Brock Tropea | Ronald E. Stewart

Freezing precipitation, in the form of freezing rain, freezing drizzle, and/or wet snow, can damage transportation networks, infrastructure, and vegetation. Ten events with freezing precipitation (including freezing rain and wet snow) over the province of Manitoba, Canada were examined using surface observational datasets, reanalysis products and 4-km resolution Weather Research and Forecasting (WRF) products that were both a retrospective control (CTRL) simulation as well as a pseudo-global warming (PGW) simulation. All events tracked to the south and/or east of Manitoba and most (8 of 10) events were associated with a consistent large scale pattern of extratropical cyclone with 500 hPa trough, low surface pressure center nearby, and an atmospheric river. Local factors, such as the 400 m elevated terrain of Riding Mountain, influenced 2 events mainly by altering surface temperature to be favorable for freezing precipitation. These events in the PGW simulation occurred 40–120 km farther north on average, with freezing rain generally being enhanced and wet snow generally being reduced, although wet snow was introduced into events which originally only had freezing rain.
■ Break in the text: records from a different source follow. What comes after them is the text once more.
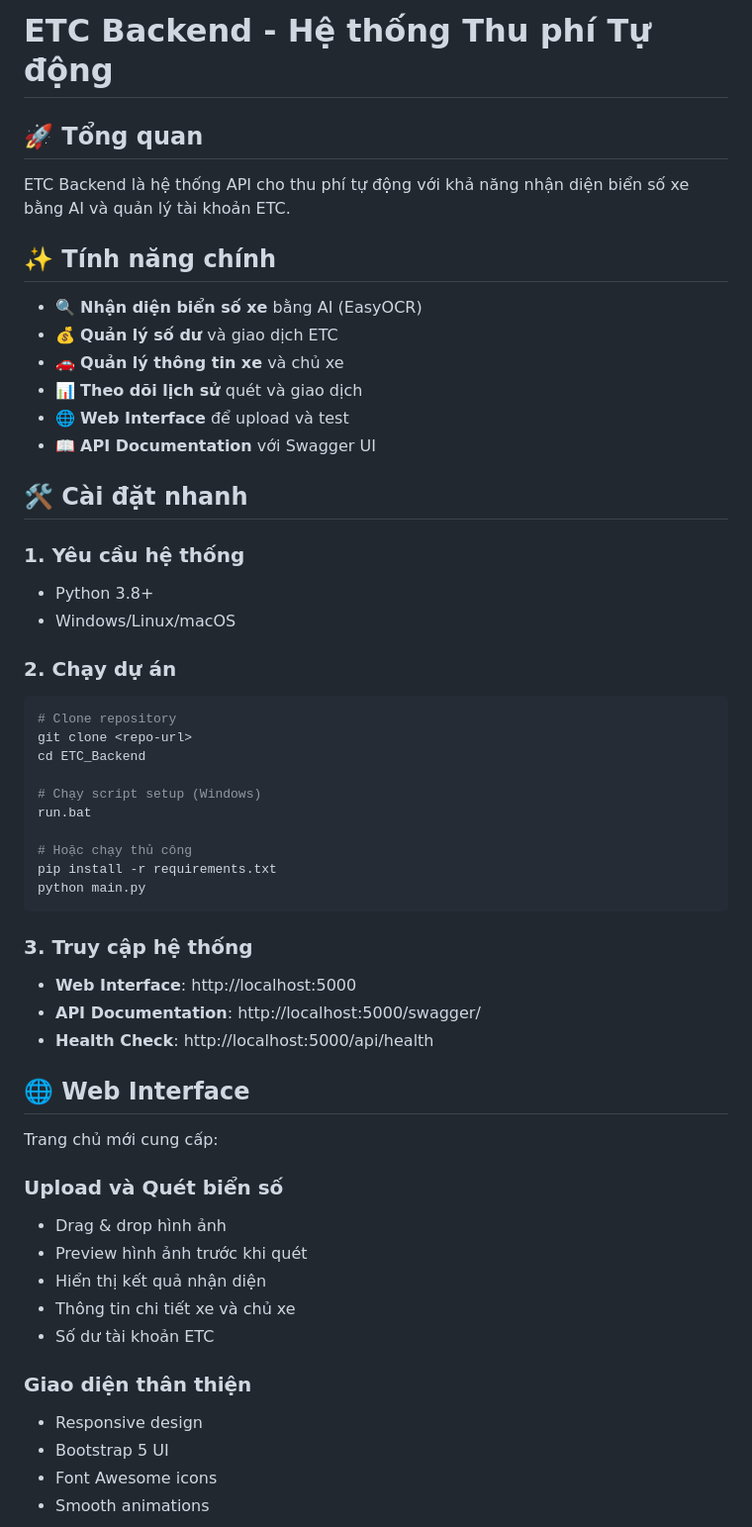
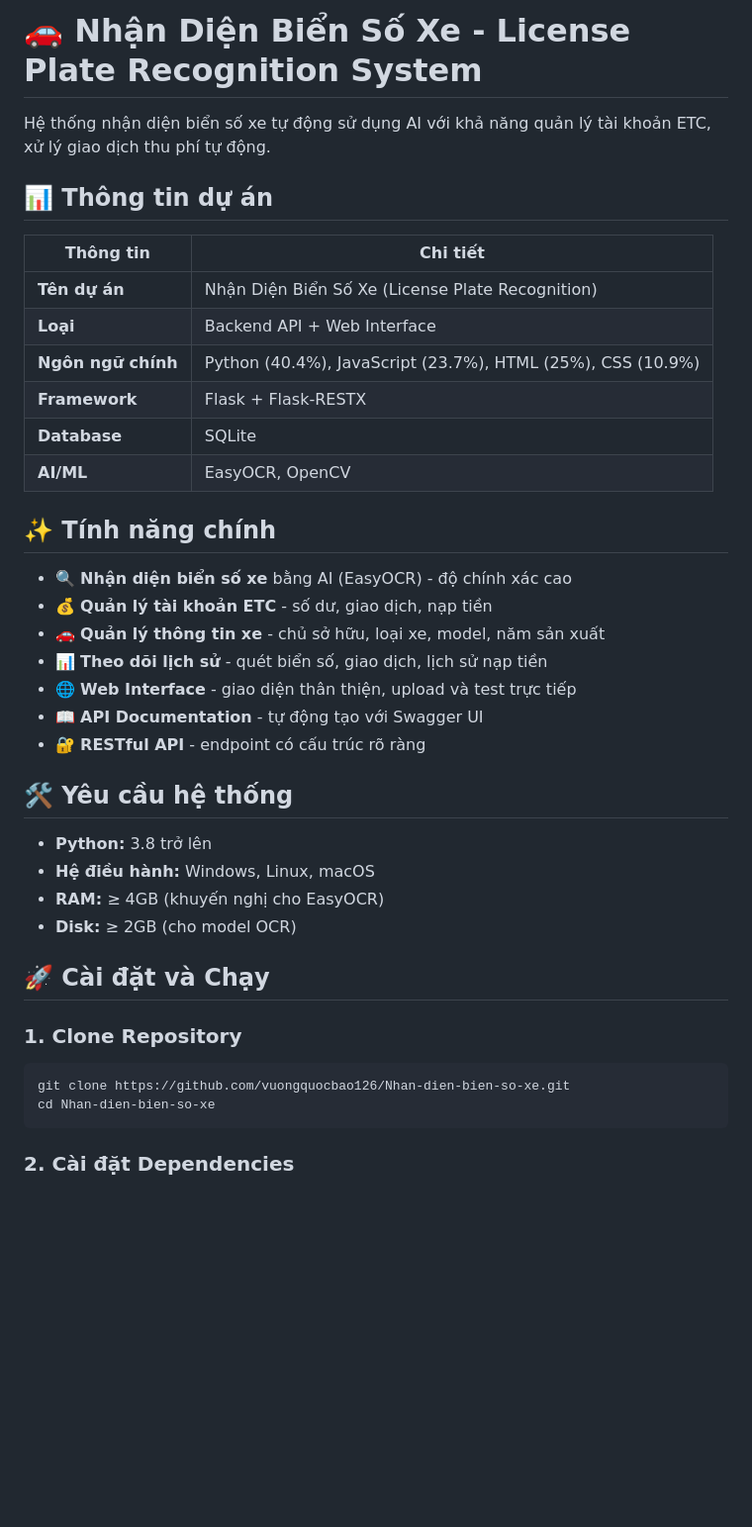
Before and after one commit to vuongquocbao126/Nhan-dien-bien-so-xe, a Markdown page: README.md, the part around one of its changes. Shown at 99% size. Drawn GitHub-style; blank space fills up the shorter version.

Commit message:
Update README.md file with new content

````diff
--- a/README.md
+++ b/README.md
@@ -1,57 +1,42 @@
-# ETC Backend - Hệ thống Thu phí Tự động
+# 🚗 Nhận Diện Biển Số Xe - License Plate Recognition System
 
-## 🚀 Tổng quan
+Hệ thống nhận diện biển số xe tự động sử dụng AI với khả năng quản lý tài khoản ETC, xử lý giao dịch thu phí tự động.
 
-ETC Backend là hệ thống API cho thu phí tự động với khả năng nhận diện biển số xe bằng AI và quản lý tài khoản ETC.
+## 📊 Thông tin dự án
+
+| Thông tin | Chi tiết |
+|-----------|----------|
+| **Tên dự án** | Nhận Diện Biển Số Xe (License Plate Recognition) |
+| **Loại** | Backend API + Web Interface |
+| **Ngôn ngữ chính** | Python (40.4%), JavaScript (23.7%), HTML (25%), CSS (10.9%) |
+| **Framework** | Flask + Flask-RESTX |
+| **Database** | SQLite |
+| **AI/ML** | EasyOCR, OpenCV |
 
 ## ✨ Tính năng chính
 
-- 🔍 **Nhận diện biển số xe** bằng AI (EasyOCR)
-- 💰 **Quản lý số dư** và giao dịch ETC
-- 🚗 **Quản lý thông tin xe** và chủ xe
-- 📊 **Theo dõi lịch sử** quét và giao dịch
-- 🌐 **Web Interface** để upload và test
-- 📖 **API Documentation** với Swagger UI
+- 🔍 **Nhận diện biển số xe** bằng AI (EasyOCR) - độ chính xác cao
+- 💰 **Quản lý tài khoản ETC** - số dư, giao dịch, nạp tiền
+- 🚗 **Quản lý thông tin xe** - chủ sở hữu, loại xe, model, năm sản xuất
+- 📊 **Theo dõi lịch sử** - quét biển số, giao dịch, lịch sử nạp tiền
+- 🌐 **Web Interface** - giao diện thân thiện, upload và test trực tiếp
+- 📖 **API Documentation** - tự động tạo với Swagger UI
+- 🔐 **RESTful API** - endpoint có cấu trúc rõ ràng
 
-## 🛠️ Cài đặt nhanh
+## 🛠️ Yêu cầu hệ thống
 
-### 1. Yêu cầu hệ thống
-- Python 3.8+
-- Windows/Linux/macOS
+- **Python:** 3.8 trở lên
+- **Hệ điều hành:** Windows, Linux, macOS
+- **RAM:** ≥ 4GB (khuyến nghị cho EasyOCR)
+- **Disk:** ≥ 2GB (cho model OCR)
 
-### 2. Chạy dự án
+## 🚀 Cài đặt và Chạy
+
+### 1. Clone Repository
 ```bash
-# Clone repository
-git clone <repo-url>
-cd ETC_Backend
-
-# Chạy script setup (Windows)
-run.bat
-
-# Hoặc chạy thủ công
-pip install -r requirements.txt
-python main.py
+git clone https://github.com/vuongquocbao126/Nhan-dien-bien-so-xe.git
+cd Nhan-dien-bien-so-xe
 ```
 
-### 3. Truy cập hệ thống
-- **Web Interface**: http://localhost:5000
-- **API Documentation**: http://localhost:5000/swagger/
-- **Health Check**: http://localhost:5000/api/health
+### 2. Cài đặt Dependencies
 
-## 🌐 Web Interface
-
-Trang chủ mới cung cấp:
-
-### Upload và Quét biển số
-- Drag & drop hình ảnh
-- Preview hình ảnh trước khi quét
-- Hiển thị kết quả nhận diện
-- Thông tin chi tiết xe và chủ xe
-- Số dư tài khoản ETC
-
-### Giao diện thân thiện
-- Responsive design
-- Bootstrap 5 UI
-- Font Awesome icons
-- Smooth animations
-
````
Also changed, not shown: other parts of README.md (+258 -165 lines).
This study further showed that power lines aligned west to east, perpendicular to the strongest winds, are most susceptible to the consequences of icing and accretion within the current climate as well as the thermodynamically forced future one. • Freezing rain, wet snow and their mixtures lead to major impacts in Manitoba, Canada. • Ten historic freezing precipitation events over this area are examined in detail. • Freezing precipitation is dramatically altered by the area's low topographic features. • Pseudo-global warming is assumed to examine future freezing precipitation. • With this warming, freezing precipitation types and their locations are altered.